Children of the Whales focuses on a sheltered people who live peacefully together, and the show does a superb job of hinting that all is not as it has been told initially through seemingly innocuous punishments doled out to children and dissenters. What really makes this a promising series, however, is that it keeps growing the world to include outside influence and thereby causes numerous conflicts not only within the various factions on the Mud Whale but between those and the cultures they encounter as a fractured society. In the end (note: the anime series is, like the manga, still in progress), this is very much a show about the horrors of a lack of knowledge about history and the ways history can be rewritten to manipulate people.

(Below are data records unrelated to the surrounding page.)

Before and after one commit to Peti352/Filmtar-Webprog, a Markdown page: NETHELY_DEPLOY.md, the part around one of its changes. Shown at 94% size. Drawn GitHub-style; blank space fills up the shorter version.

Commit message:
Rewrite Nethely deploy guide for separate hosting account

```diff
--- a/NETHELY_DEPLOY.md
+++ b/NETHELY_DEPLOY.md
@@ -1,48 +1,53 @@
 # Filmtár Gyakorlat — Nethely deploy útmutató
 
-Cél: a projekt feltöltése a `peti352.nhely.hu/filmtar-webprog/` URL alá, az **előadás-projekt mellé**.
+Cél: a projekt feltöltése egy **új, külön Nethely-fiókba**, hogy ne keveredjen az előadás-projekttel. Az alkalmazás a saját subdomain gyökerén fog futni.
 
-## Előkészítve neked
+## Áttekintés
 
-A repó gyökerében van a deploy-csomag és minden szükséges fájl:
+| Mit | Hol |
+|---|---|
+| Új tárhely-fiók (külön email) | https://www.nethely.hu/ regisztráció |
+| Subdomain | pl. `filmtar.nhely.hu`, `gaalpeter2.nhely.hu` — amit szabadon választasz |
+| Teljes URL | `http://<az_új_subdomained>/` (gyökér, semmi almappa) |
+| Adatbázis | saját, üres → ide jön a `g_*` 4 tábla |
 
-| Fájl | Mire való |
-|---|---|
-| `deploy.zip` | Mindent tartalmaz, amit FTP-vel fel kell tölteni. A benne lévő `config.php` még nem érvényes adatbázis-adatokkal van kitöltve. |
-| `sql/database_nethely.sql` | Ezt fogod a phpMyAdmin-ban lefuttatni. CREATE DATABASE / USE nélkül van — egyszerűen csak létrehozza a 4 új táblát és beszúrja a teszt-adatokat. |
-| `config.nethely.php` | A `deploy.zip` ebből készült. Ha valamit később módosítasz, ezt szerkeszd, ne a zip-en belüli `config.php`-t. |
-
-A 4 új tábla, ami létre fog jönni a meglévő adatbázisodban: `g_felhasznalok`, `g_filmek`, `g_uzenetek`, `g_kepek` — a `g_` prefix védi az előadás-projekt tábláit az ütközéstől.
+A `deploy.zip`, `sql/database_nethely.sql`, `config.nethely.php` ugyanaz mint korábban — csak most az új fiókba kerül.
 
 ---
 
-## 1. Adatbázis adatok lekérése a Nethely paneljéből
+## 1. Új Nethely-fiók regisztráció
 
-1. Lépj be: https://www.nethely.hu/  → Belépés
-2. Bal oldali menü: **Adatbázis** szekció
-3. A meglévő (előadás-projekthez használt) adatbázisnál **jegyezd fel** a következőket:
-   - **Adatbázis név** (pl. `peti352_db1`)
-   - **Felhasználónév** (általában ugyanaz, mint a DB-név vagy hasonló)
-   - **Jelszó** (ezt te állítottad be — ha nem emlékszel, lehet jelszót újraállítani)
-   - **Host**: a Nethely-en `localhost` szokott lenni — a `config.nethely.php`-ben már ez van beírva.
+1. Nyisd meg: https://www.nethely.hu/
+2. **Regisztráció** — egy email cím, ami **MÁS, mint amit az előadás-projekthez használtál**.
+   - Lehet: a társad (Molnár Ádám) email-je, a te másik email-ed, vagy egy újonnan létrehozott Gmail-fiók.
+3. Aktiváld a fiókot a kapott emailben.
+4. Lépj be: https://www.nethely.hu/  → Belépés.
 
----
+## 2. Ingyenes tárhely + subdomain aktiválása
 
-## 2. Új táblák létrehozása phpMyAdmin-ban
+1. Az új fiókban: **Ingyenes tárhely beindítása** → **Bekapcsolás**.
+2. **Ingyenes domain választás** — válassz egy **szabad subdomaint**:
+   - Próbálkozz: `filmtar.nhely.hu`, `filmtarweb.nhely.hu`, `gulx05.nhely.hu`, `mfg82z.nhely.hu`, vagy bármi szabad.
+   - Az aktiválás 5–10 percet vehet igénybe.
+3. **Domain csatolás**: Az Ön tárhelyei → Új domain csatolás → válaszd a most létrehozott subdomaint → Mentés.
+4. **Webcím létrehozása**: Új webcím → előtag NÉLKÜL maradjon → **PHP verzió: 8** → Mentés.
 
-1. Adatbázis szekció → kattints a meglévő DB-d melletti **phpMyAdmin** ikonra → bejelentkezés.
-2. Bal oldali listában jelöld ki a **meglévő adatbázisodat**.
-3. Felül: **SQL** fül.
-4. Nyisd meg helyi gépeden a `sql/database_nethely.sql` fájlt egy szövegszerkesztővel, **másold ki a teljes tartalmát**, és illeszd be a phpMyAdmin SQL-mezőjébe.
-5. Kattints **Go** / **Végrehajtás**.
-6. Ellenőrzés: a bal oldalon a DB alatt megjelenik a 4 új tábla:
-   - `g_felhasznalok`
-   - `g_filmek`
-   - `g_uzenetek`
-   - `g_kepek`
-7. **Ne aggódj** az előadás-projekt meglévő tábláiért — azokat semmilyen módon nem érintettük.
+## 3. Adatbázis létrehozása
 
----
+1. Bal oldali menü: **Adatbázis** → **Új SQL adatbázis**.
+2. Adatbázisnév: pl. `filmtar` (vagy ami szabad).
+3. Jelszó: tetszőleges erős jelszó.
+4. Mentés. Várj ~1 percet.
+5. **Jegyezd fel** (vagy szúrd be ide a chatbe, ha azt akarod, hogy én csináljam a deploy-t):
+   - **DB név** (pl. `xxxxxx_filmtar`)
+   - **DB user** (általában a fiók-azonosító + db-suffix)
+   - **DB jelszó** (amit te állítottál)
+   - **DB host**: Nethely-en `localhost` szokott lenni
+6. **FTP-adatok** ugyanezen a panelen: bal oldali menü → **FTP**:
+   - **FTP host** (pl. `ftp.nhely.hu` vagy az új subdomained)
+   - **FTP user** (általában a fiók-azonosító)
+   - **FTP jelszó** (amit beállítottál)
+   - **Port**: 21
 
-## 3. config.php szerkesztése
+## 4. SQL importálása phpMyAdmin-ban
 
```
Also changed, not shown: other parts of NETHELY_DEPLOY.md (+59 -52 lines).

A weird mix of traditional and CGI animation as well as hand-drawn backgrounds works amazingly well most of the time. The combination of these elements often adds contrasts that distinguish conflicts or enhance moments of poetic imagery. What occasionally does not work is when characters crawl through certain backgrounds, which then seem too flat (or make the characters appear too round). The color palette, with its mix of metallic and matte hues that truly evoke a desert setting, is dead on and often quite breathtaking in retrospect (if not in real time) for its bright barrenness.
Streaming on Netflix, Children of the Whales is a violent and sad cautionary tale with so many layers and so much back and forth that it comes across as needlessly complex/indulgent. However, all its moving pieces—how they interact with each other and their world and how it relates to our own—hold great promise for future battles of morals and militaries. Not perfect, but a darned good watch.
Rating: Not Rated